This research discusses the practical and ideologically nuanced factors that shape professional athletes’ engagement in tertiary education programs. Utilising the insight and experiences of 132 current professional athletes and 36 current player development managers working across the 5 leading Australian top-division sporting codes (Australian Football League, National Rugby League, A-League (soccer), Super Rugby, and Cricket Australia), we questioned the ways in which professional athletes are both inhibited and empowered to succeed in their education pursuits.
Data was informed by a uniform survey of qualitative and quantitative measures, undergoing a detailed thematic analysis to organise findings into discussable categories. Results revealed that athletes are significantly disadvantaged in the education space. Participants reported the rigidity of sporting schedules, contract duration and insecurity, physical and mental fatigue, the transient nature of careers, and the challenge of managing studies in addition to an existing full-time commitment as the most prevalent barriers.
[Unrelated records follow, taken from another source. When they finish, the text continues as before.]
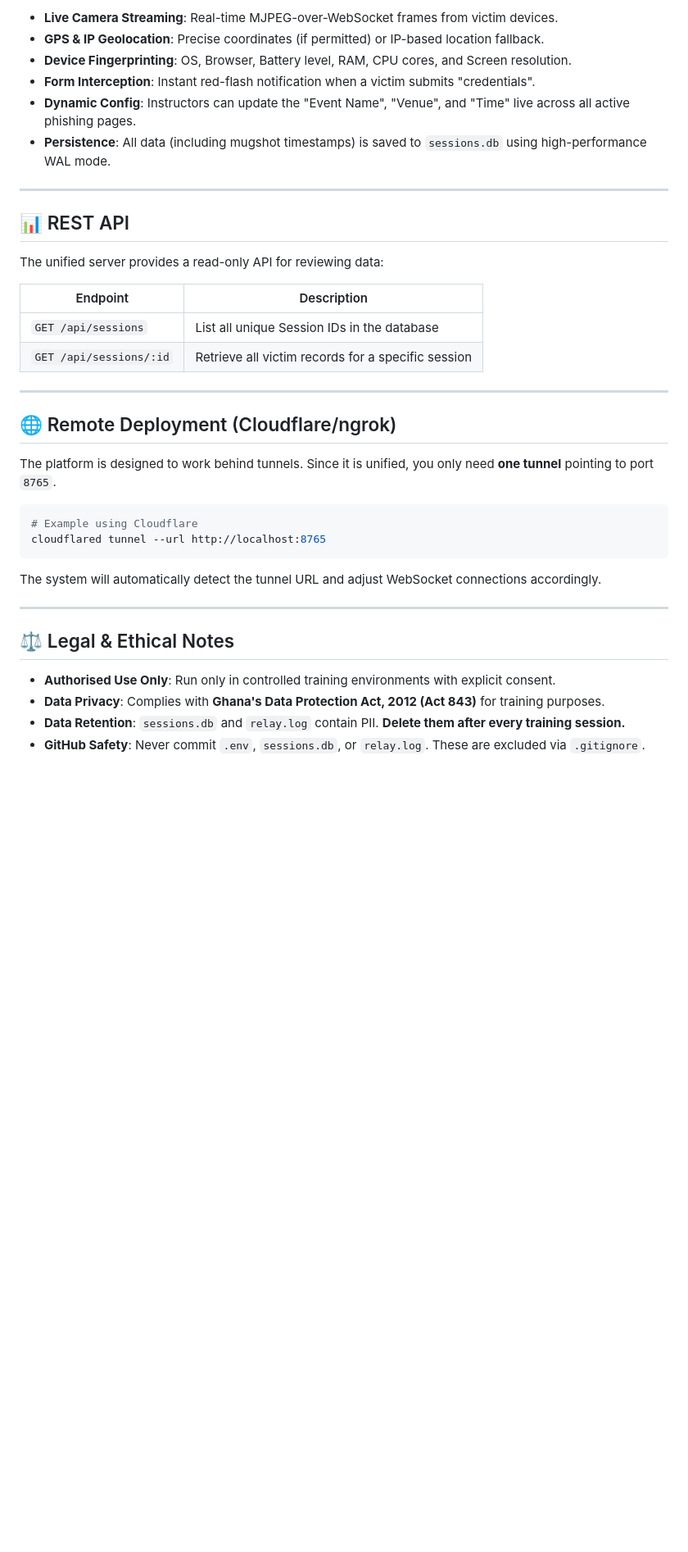
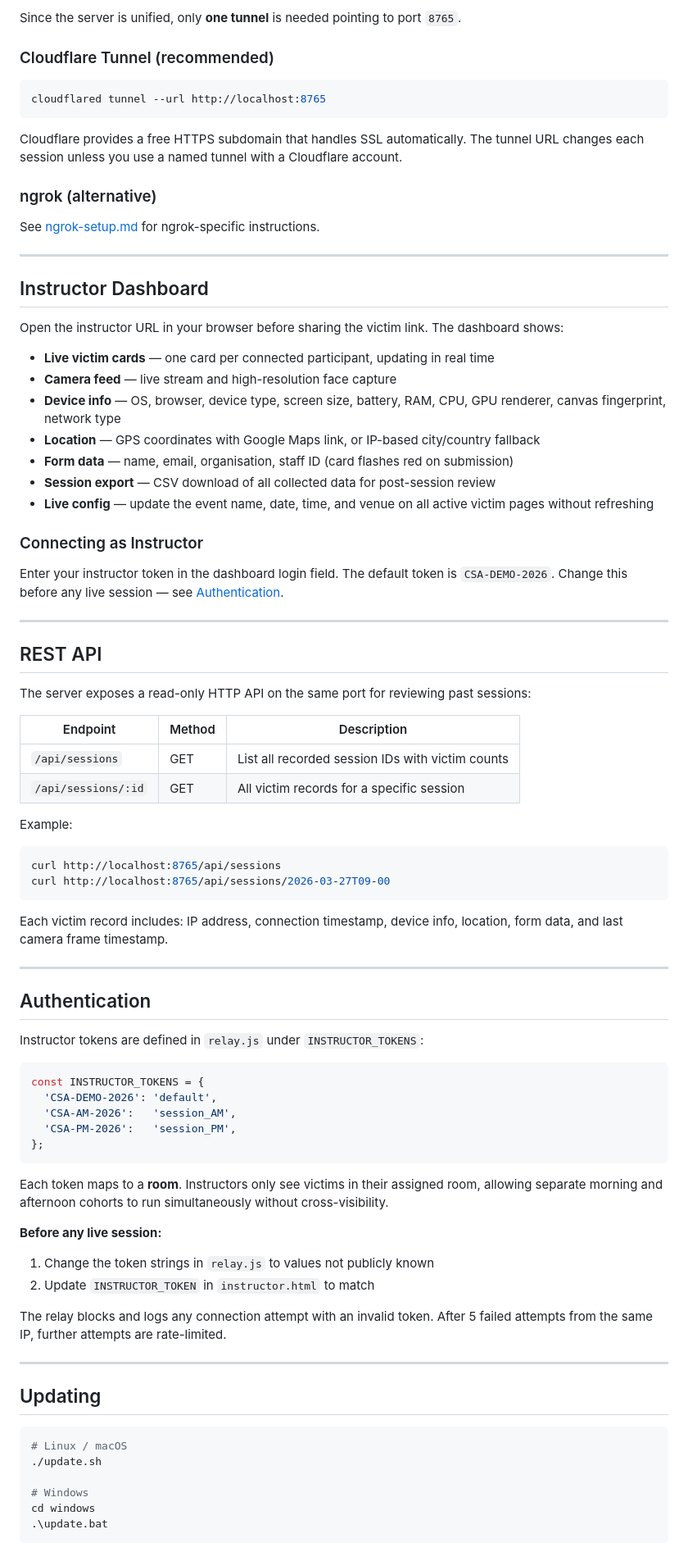
Before and after one commit to Prodi9al/CSA-Phishing-Platform, a Markdown page: README.md, the part around one of its changes. Shown at 82% size. GitHub-like rendering; blank space fills up the shorter version.

Commit message:
improved read me

````diff
--- a/README.md
+++ b/README.md
@@ -80,40 +173,88 @@ The relay includes built-in brute-force protection. If an IP fails authenticatio
 
-- **Live Camera Streaming**: Real-time MJPEG-over-WebSocket frames from victim devices.
-- **GPS & IP Geolocation**: Precise coordinates (if permitted) or IP-based location fallback.
-- **Device Fingerprinting**: OS, Browser, Battery level, RAM, CPU cores, and Screen resolution.
-- **Form Interception**: Instant red-flash notification when a victim submits "credentials".
-- **Dynamic Config**: Instructors can update the "Event Name", "Venue", and "Time" live across all active phishing pages.
-- **Persistence**: All data (including mugshot timestamps) is saved to `sessions.db` using high-performance WAL mode.
+Since the server is unified, only **one tunnel** is needed pointing to port `8765`.
+
+### Cloudflare Tunnel (recommended)
+
+```bash
+cloudflared tunnel --url http://localhost:8765
+```
+
+Cloudflare provides a free HTTPS subdomain that handles SSL automatically. The tunnel URL changes each session unless you use a named tunnel with a Cloudflare account.
+
+### ngrok (alternative)
+
+See [ngrok-setup.md](ngrok-setup.md) for ngrok-specific instructions.
 
 ---
 
-## 📊 REST API
+## Instructor Dashboard
 
-The unified server provides a read-only API for reviewing data:
+Open the instructor URL in your browser before sharing the victim link. The dashboard shows:
 
-| Endpoint | Description |
-|---|---|
-| `GET /api/sessions` | List all unique Session IDs in the database |
-| `GET /api/sessions/:id` | Retrieve all victim records for a specific session |
+- **Live victim cards** — one card per connected participant, updating in real time
+- **Camera feed** — live stream and high-resolution face capture
+- **Device info** — OS, browser, device type, screen size, battery, RAM, CPU, GPU renderer, canvas fingerprint, network type
+- **Location** — GPS coordinates with Google Maps link, or IP-based city/country fallback
+- **Form data** — name, email, organisation, staff ID (card flashes red on submission)
+- **Session export** — CSV download of all collected data for post-session review
+- **Live config** — update the event name, date, time, and venue on all active victim pages without refreshing
+
+### Connecting as Instructor
+
+Enter your instructor token in the dashboard login field. The default token is `CSA-DEMO-2026`. Change this before any live session — see [Authentication](#authentication).
 
 ---
 
-## 🌐 Remote Deployment (Cloudflare/ngrok)
+## REST API
 
-The platform is designed to work behind tunnels. Since it is unified, you only need **one tunnel** pointing to port `8765`.
+The server exposes a read-only HTTP API on the same port for reviewing past sessions:
+
+| Endpoint | Method | Description |
+|---|---|---|
+| `/api/sessions` | GET | List all recorded session IDs with victim counts |
+| `/api/sessions/:id` | GET | All victim records for a specific session |
+
+Example:
 
 ```bash
-# Example using Cloudflare
-cloudflared tunnel --url http://localhost:8765
+curl http://localhost:8765/api/sessions
+curl http://localhost:8765/api/sessions/2026-03-27T09-00
 ```
 
-The system will automatically detect the tunnel URL and adjust WebSocket connections accordingly.
+Each victim record includes: IP address, connection timestamp, device info, location, form data, and last camera frame timestamp.
 
 ---
 
-## ⚖️ Legal & Ethical Notes
+## Authentication
 
-- **Authorised Use Only**: Run only in controlled training environments with explicit consent.
-- **Data Privacy**: Complies with **Ghana's Data Protection Act, 2012 (Act 843)** for training purposes.
-- **Data Retention**: `sessions.db` and `relay.log` contain PII. **Delete them after every training session.**
-- **GitHub Safety**: Never commit `.env`, `sessions.db`, or `relay.log`. These are excluded via `.gitignore`.
+Instructor tokens are defined in `relay.js` under `INSTRUCTOR_TOKENS`:
+
+```js
+const INSTRUCTOR_TOKENS = {
+  'CSA-DEMO-2026': 'default',
+  'CSA-AM-2026':   'session_AM',
+  'CSA-PM-2026':   'session_PM',
+};
+```
+
+Each token maps to a **room**. Instructors only see victims in their assigned room, allowing separate morning and afternoon cohorts to run simultaneously without cross-visibility.
+
+**Before any live session:**
+1. Change the token strings in `relay.js` to values not publicly known
+2. Update `INSTRUCTOR_TOKEN` in `instructor.html` to match
+
+The relay blocks and logs any connection attempt with an invalid token. After 5 failed attempts from the same IP, further attempts are rate-limited.
+
+---
+
+## Updating
+
+```bash
+# Linux / macOS
+./update.sh
+
+# Windows
+cd windows
+.\update.bat
+```
+
````
Also changed, not shown: other parts of README.md (+153 -47 lines).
Flexibility was cited consistently as an effective intervention and management strategy, where tailored education programs and suitable delivery modes were suggested as an effective way to meet the unique needs of professional athletes. The role of player development managers was also seen as a meaningful facilitator and crucial personal support throughout the athletes’ education journey.